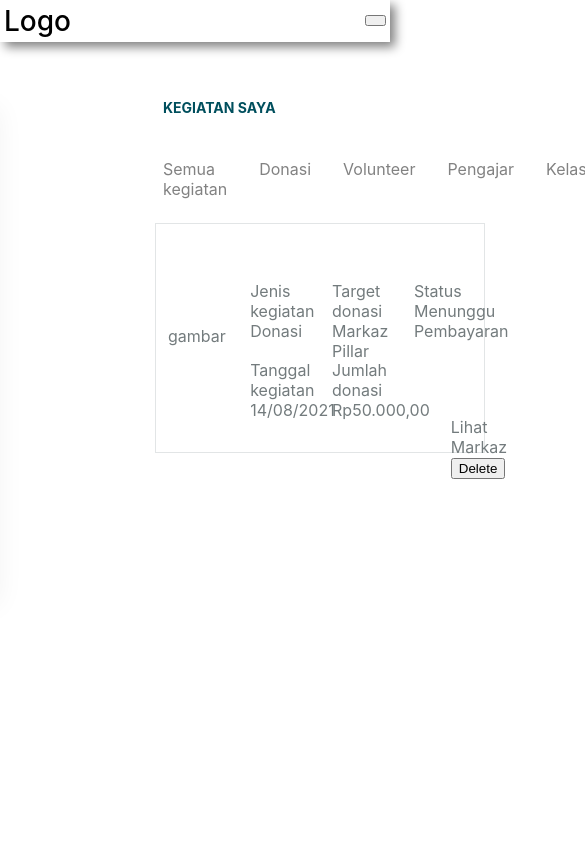
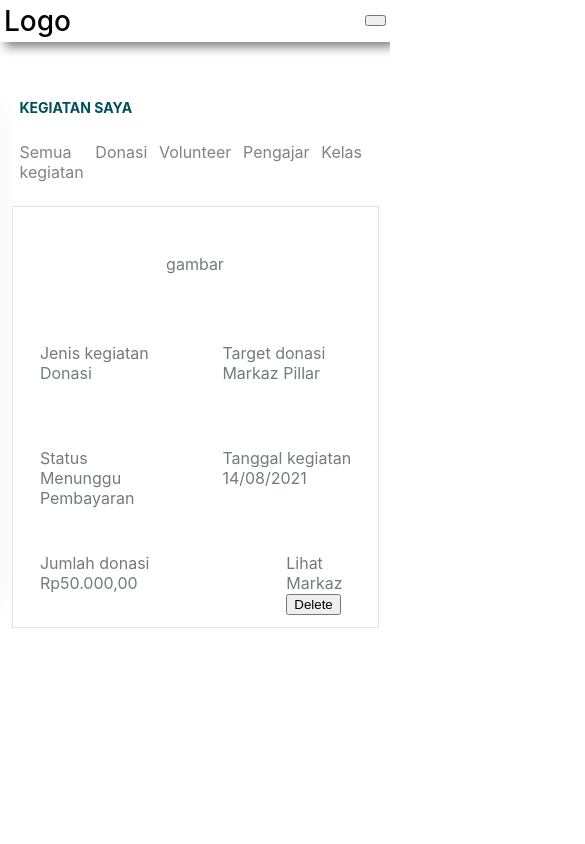
Before and after one commit to hazlazuardi/markaz-pillar-fe, a Next.js app: page /myactivity in a window 390 px wide. Shown: the top 844 px of the page, 585 px wide, since content can reach past the window. Built offline with nearby package versions, Linux system fonts and the light colour scheme.

Commit message:
updated my activity js

```diff
--- a/styles/Home.module.css
+++ b/styles/Home.module.css
@@ -121,7 +121,7 @@
 
 .container2{
   /* min-height: 100vh; */
-  padding: 48px 163px;
+  padding: 48px 5vw;
   display: flex;
   flex-direction: column;
   /* justify-content: center; */
@@ -148,7 +148,13 @@
 }
 
 .listitem{
-  margin-right: 2rem;
+  margin-right: 3vw;
+}
+
+@media (max-width: 355px) {
+  .list{
+    display: grid;
+  }
 }
 
 .kartu_container{
@@ -158,8 +164,6 @@
   position: relative;
   height: 230px;
   color: #737B7D;
-  /* background: #0070f3; */
-  /* border-radius: 20px; */
   grid-template-areas:
   "image type target status"
   "image date donat markaz";
@@ -215,3 +219,51 @@
   top: 70%;
   left: 60%;
 }
+
+@media (max-width: 1800px) {
+  .kartu_item_markaz{
+    top: 50%;
+  }
+}
+
+@media (max-width: 1070px) {
+  .kartu_item_markaz{
+    top: 30%;
+  }
+}
+
+@media (max-width: 700px) {
+  .kartu_container{
+    grid-template-columns: auto;
+    grid-template-areas:
+    "image image"
+    "type target"
+    "status date"
+    "donat markaz";
+    min-height: 400px;
+    height: 50vh;
+  }
+  .kartu_item_markaz{
+    top: 30%;
+    left: 50%;
+  }
+  .kartu_item_type{
+    top: 30%;
+  }
+
+  .kartu_item_target{
+    top: 30%;
+  }
+
+  .kartu_item_status{
+    top: 30%;
+  }
+
+  .kartu_item_date{
+    top: 30%;
+  }
+
+  .kartu_item_donat{
+    top: 30%;
+  }
+}
```
Also changed, not shown: pages/myactivity.js (line endings or trailing spaces).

□ □ □ □ □ □ □

▶ [REQUIRED WORK]
Each line of the data that contains "myactivity" belongs in the answer.

▶ [SOLUTION]
Before and after one commit to hazlazuardi/markaz-pillar-fe, a Next.js app: page /myactivity in a window 390 px wide. Shown: the top 844 px of the page, 585 px wide, since content can reach past the window. Built offline with nearby package versions, Linux system fonts and the light colour scheme.
Also changed, not shown: pages/myactivity.js (line endings or trailing spaces).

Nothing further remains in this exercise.